Aim of the task:
The response should consist of the data below, copied exactly, with no pictures in it.
= Beginning of Section =
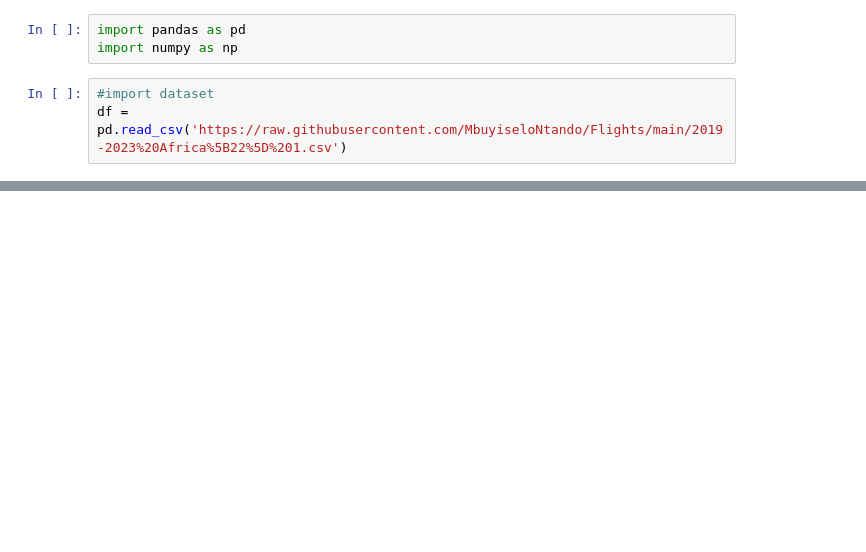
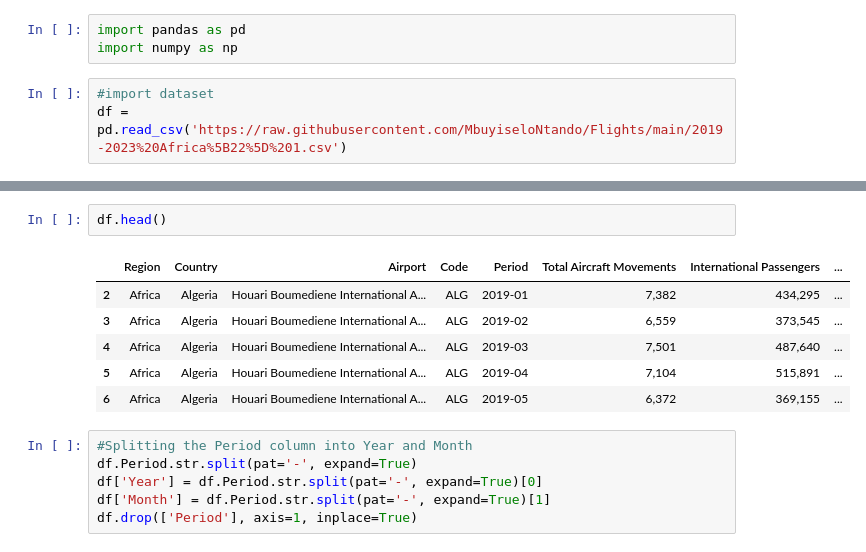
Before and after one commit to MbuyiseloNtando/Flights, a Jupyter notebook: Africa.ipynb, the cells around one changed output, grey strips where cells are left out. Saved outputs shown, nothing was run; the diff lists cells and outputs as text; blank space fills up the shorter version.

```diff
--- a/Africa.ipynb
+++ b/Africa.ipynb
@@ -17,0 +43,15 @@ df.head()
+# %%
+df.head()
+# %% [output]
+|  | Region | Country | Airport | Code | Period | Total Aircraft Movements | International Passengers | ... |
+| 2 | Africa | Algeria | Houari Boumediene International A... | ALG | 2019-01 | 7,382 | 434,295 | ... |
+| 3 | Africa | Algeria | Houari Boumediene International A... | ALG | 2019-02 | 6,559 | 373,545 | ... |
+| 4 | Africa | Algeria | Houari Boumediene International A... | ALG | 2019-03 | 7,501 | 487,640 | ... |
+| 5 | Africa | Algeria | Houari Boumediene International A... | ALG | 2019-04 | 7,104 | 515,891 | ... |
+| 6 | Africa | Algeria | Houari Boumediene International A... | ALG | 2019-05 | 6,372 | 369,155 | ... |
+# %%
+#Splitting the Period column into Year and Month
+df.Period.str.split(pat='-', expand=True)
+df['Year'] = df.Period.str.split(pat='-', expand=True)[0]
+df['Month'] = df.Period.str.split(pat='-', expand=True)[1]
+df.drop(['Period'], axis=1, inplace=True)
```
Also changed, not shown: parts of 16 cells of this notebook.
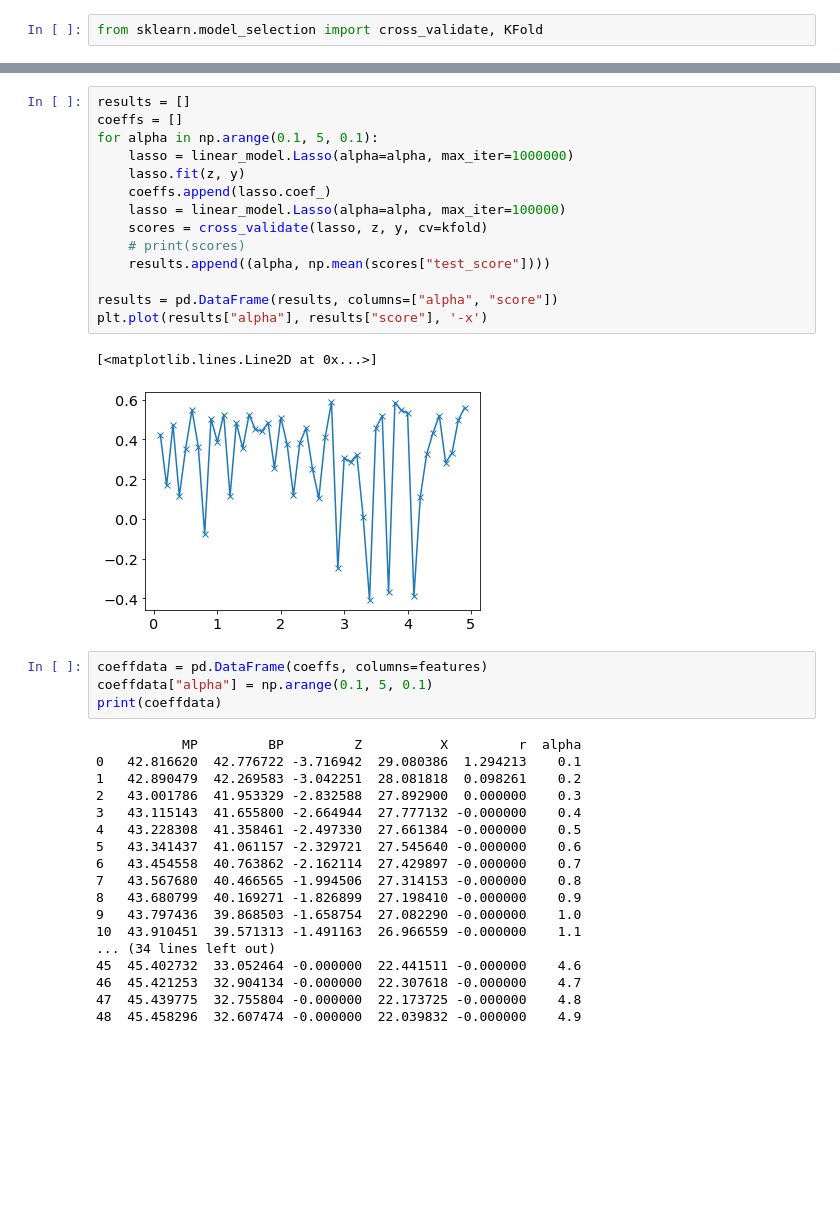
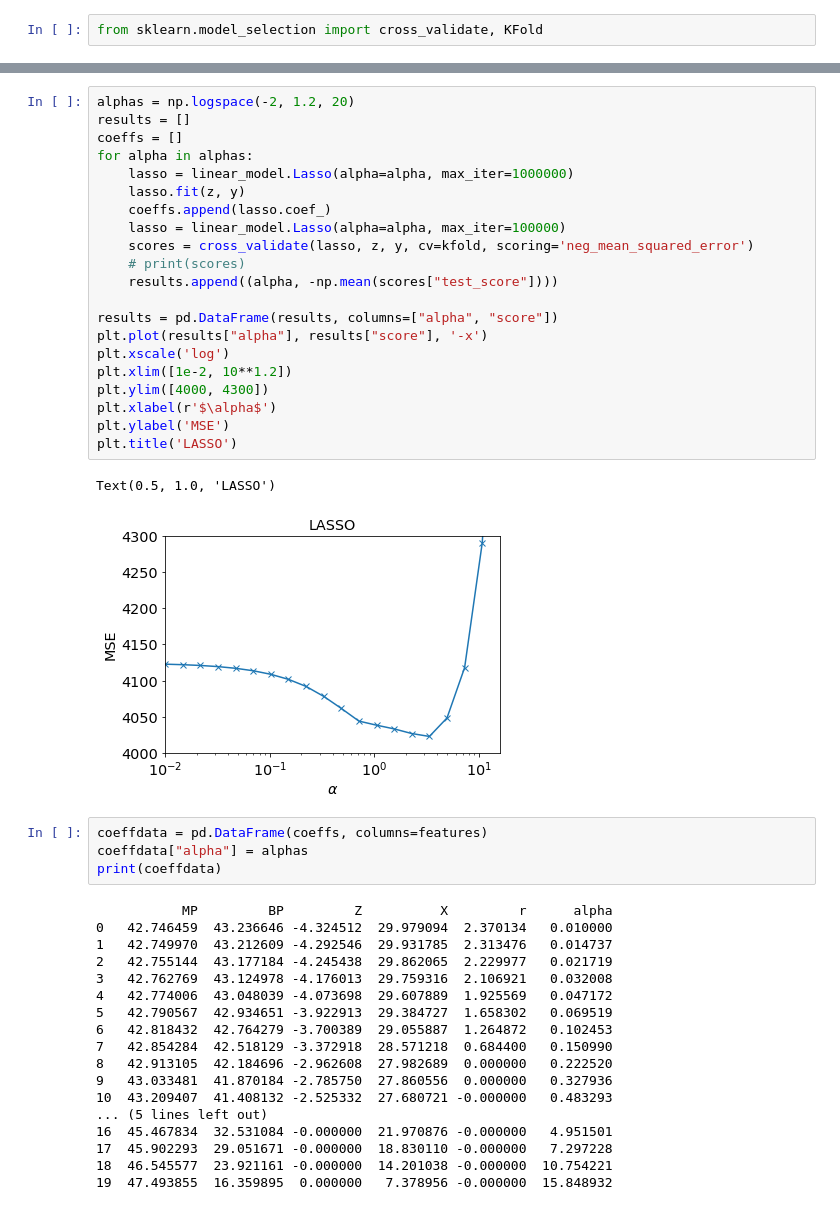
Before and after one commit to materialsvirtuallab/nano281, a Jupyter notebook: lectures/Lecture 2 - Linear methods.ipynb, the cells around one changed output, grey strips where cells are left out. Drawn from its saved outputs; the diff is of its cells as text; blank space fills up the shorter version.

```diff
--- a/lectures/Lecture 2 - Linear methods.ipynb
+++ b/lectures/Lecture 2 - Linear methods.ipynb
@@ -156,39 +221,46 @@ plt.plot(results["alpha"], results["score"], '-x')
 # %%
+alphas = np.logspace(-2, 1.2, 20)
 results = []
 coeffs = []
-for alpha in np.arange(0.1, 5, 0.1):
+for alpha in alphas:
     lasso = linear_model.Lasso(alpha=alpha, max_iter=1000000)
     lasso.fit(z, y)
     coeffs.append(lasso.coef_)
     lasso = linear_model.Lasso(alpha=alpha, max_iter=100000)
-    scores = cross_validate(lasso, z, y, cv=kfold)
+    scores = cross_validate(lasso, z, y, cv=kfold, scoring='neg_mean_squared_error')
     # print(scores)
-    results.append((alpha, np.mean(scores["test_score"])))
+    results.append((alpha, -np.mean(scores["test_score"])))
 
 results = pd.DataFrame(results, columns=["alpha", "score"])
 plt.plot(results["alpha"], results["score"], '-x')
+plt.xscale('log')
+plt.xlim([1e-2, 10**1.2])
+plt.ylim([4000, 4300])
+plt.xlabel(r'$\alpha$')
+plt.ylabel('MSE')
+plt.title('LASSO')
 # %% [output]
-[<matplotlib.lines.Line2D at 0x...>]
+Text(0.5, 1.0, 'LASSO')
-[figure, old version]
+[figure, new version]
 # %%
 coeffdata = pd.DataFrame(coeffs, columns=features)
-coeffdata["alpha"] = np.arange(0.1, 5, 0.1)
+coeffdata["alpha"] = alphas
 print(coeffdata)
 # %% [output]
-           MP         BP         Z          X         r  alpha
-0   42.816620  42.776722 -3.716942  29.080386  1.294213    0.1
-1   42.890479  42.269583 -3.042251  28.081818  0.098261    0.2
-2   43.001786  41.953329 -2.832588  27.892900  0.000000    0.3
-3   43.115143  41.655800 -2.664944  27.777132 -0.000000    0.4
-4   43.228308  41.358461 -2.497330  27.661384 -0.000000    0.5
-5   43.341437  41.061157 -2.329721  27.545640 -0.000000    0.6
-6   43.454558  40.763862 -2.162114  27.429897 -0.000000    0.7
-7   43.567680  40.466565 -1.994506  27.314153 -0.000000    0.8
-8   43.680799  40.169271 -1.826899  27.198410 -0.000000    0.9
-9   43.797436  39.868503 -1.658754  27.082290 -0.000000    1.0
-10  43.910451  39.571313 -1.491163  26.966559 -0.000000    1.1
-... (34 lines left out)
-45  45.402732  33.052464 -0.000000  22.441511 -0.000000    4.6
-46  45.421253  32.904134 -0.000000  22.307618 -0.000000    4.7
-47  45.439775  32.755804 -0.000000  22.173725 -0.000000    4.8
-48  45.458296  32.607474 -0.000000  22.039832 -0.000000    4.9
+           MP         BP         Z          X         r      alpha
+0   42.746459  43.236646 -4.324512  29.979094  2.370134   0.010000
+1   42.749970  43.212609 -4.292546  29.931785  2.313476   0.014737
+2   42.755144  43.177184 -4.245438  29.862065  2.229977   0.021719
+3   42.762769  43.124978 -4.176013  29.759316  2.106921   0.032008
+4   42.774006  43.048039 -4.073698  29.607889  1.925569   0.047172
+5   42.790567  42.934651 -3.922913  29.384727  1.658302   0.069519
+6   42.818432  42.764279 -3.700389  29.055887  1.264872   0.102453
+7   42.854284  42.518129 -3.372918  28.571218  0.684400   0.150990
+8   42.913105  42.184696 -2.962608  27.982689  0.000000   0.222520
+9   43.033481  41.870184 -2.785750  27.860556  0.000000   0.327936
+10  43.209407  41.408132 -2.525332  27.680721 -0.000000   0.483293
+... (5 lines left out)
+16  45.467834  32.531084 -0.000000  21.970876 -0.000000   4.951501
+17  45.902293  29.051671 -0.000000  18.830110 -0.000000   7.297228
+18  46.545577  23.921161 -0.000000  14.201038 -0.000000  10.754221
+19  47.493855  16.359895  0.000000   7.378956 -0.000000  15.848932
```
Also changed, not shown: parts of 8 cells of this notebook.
= End of Section =
Exercise solution:
Before and after one commit to MbuyiseloNtando/Flights, a Jupyter notebook: Africa.ipynb, the cells around one changed output, grey strips where cells are left out. Saved outputs shown, nothing was run; the diff lists cells and outputs as text; blank space fills up the shorter version.

```diff
--- a/Africa.ipynb
+++ b/Africa.ipynb
@@ -17,0 +43,15 @@ df.head()
+# %%
+df.head()
+# %% [output]
+|  | Region | Country | Airport | Code | Period | Total Aircraft Movements | International Passengers | ... |
+| 2 | Africa | Algeria | Houari Boumediene International A... | ALG | 2019-01 | 7,382 | 434,295 | ... |
+| 3 | Africa | Algeria | Houari Boumediene International A... | ALG | 2019-02 | 6,559 | 373,545 | ... |
+| 4 | Africa | Algeria | Houari Boumediene International A... | ALG | 2019-03 | 7,501 | 487,640 | ... |
+| 5 | Africa | Algeria | Houari Boumediene International A... | ALG | 2019-04 | 7,104 | 515,891 | ... |
+| 6 | Africa | Algeria | Houari Boumediene International A... | ALG | 2019-05 | 6,372 | 369,155 | ... |
+# %%
+#Splitting the Period column into Year and Month
+df.Period.str.split(pat='-', expand=True)
+df['Year'] = df.Period.str.split(pat='-', expand=True)[0]
+df['Month'] = df.Period.str.split(pat='-', expand=True)[1]
+df.drop(['Period'], axis=1, inplace=True)
```
Also changed, not shown: parts of 16 cells of this notebook.
Before and after one commit to materialsvirtuallab/nano281, a Jupyter notebook: lectures/Lecture 2 - Linear methods.ipynb, the cells around one changed output, grey strips where cells are left out. Drawn from its saved outputs; the diff is of its cells as text; blank space fills up the shorter version.

```diff
--- a/lectures/Lecture 2 - Linear methods.ipynb
+++ b/lectures/Lecture 2 - Linear methods.ipynb
@@ -156,39 +221,46 @@ plt.plot(results["alpha"], results["score"], '-x')
 # %%
+alphas = np.logspace(-2, 1.2, 20)
 results = []
 coeffs = []
-for alpha in np.arange(0.1, 5, 0.1):
+for alpha in alphas:
     lasso = linear_model.Lasso(alpha=alpha, max_iter=1000000)
     lasso.fit(z, y)
     coeffs.append(lasso.coef_)
     lasso = linear_model.Lasso(alpha=alpha, max_iter=100000)
-    scores = cross_validate(lasso, z, y, cv=kfold)
+    scores = cross_validate(lasso, z, y, cv=kfold, scoring='neg_mean_squared_error')
     # print(scores)
-    results.append((alpha, np.mean(scores["test_score"])))
+    results.append((alpha, -np.mean(scores["test_score"])))
 
 results = pd.DataFrame(results, columns=["alpha", "score"])
 plt.plot(results["alpha"], results["score"], '-x')
+plt.xscale('log')
+plt.xlim([1e-2, 10**1.2])
+plt.ylim([4000, 4300])
+plt.xlabel(r'$\alpha$')
+plt.ylabel('MSE')
+plt.title('LASSO')
 # %% [output]
-[<matplotlib.lines.Line2D at 0x...>]
+Text(0.5, 1.0, 'LASSO')
-[figure, old version]
+[figure, new version]
 # %%
 coeffdata = pd.DataFrame(coeffs, columns=features)
-coeffdata["alpha"] = np.arange(0.1, 5, 0.1)
+coeffdata["alpha"] = alphas
 print(coeffdata)
 # %% [output]
-           MP         BP         Z          X         r  alpha
-0   42.816620  42.776722 -3.716942  29.080386  1.294213    0.1
-1   42.890479  42.269583 -3.042251  28.081818  0.098261    0.2
-2   43.001786  41.953329 -2.832588  27.892900  0.000000    0.3
-3   43.115143  41.655800 -2.664944  27.777132 -0.000000    0.4
-4   43.228308  41.358461 -2.497330  27.661384 -0.000000    0.5
-5   43.341437  41.061157 -2.329721  27.545640 -0.000000    0.6
-6   43.454558  40.763862 -2.162114  27.429897 -0.000000    0.7
-7   43.567680  40.466565 -1.994506  27.314153 -0.000000    0.8
-8   43.680799  40.169271 -1.826899  27.198410 -0.000000    0.9
-9   43.797436  39.868503 -1.658754  27.082290 -0.000000    1.0
-10  43.910451  39.571313 -1.491163  26.966559 -0.000000    1.1
-... (34 lines left out)
-45  45.402732  33.052464 -0.000000  22.441511 -0.000000    4.6
-46  45.421253  32.904134 -0.000000  22.307618 -0.000000    4.7
-47  45.439775  32.755804 -0.000000  22.173725 -0.000000    4.8
-48  45.458296  32.607474 -0.000000  22.039832 -0.000000    4.9
+           MP         BP         Z          X         r      alpha
+0   42.746459  43.236646 -4.324512  29.979094  2.370134   0.010000
+1   42.749970  43.212609 -4.292546  29.931785  2.313476   0.014737
+2   42.755144  43.177184 -4.245438  29.862065  2.229977   0.021719
+3   42.762769  43.124978 -4.176013  29.759316  2.106921   0.032008
+4   42.774006  43.048039 -4.073698  29.607889  1.925569   0.047172
+5   42.790567  42.934651 -3.922913  29.384727  1.658302   0.069519
+6   42.818432  42.764279 -3.700389  29.055887  1.264872   0.102453
+7   42.854284  42.518129 -3.372918  28.571218  0.684400   0.150990
+8   42.913105  42.184696 -2.962608  27.982689  0.000000   0.222520
+9   43.033481  41.870184 -2.785750  27.860556  0.000000   0.327936
+10  43.209407  41.408132 -2.525332  27.680721 -0.000000   0.483293
+... (5 lines left out)
+16  45.467834  32.531084 -0.000000  21.970876 -0.000000   4.951501
+17  45.902293  29.051671 -0.000000  18.830110 -0.000000   7.297228
+18  46.545577  23.921161 -0.000000  14.201038 -0.000000  10.754221
+19  47.493855  16.359895  0.000000   7.378956 -0.000000  15.848932
```
Also changed, not shown: parts of 8 cells of this notebook.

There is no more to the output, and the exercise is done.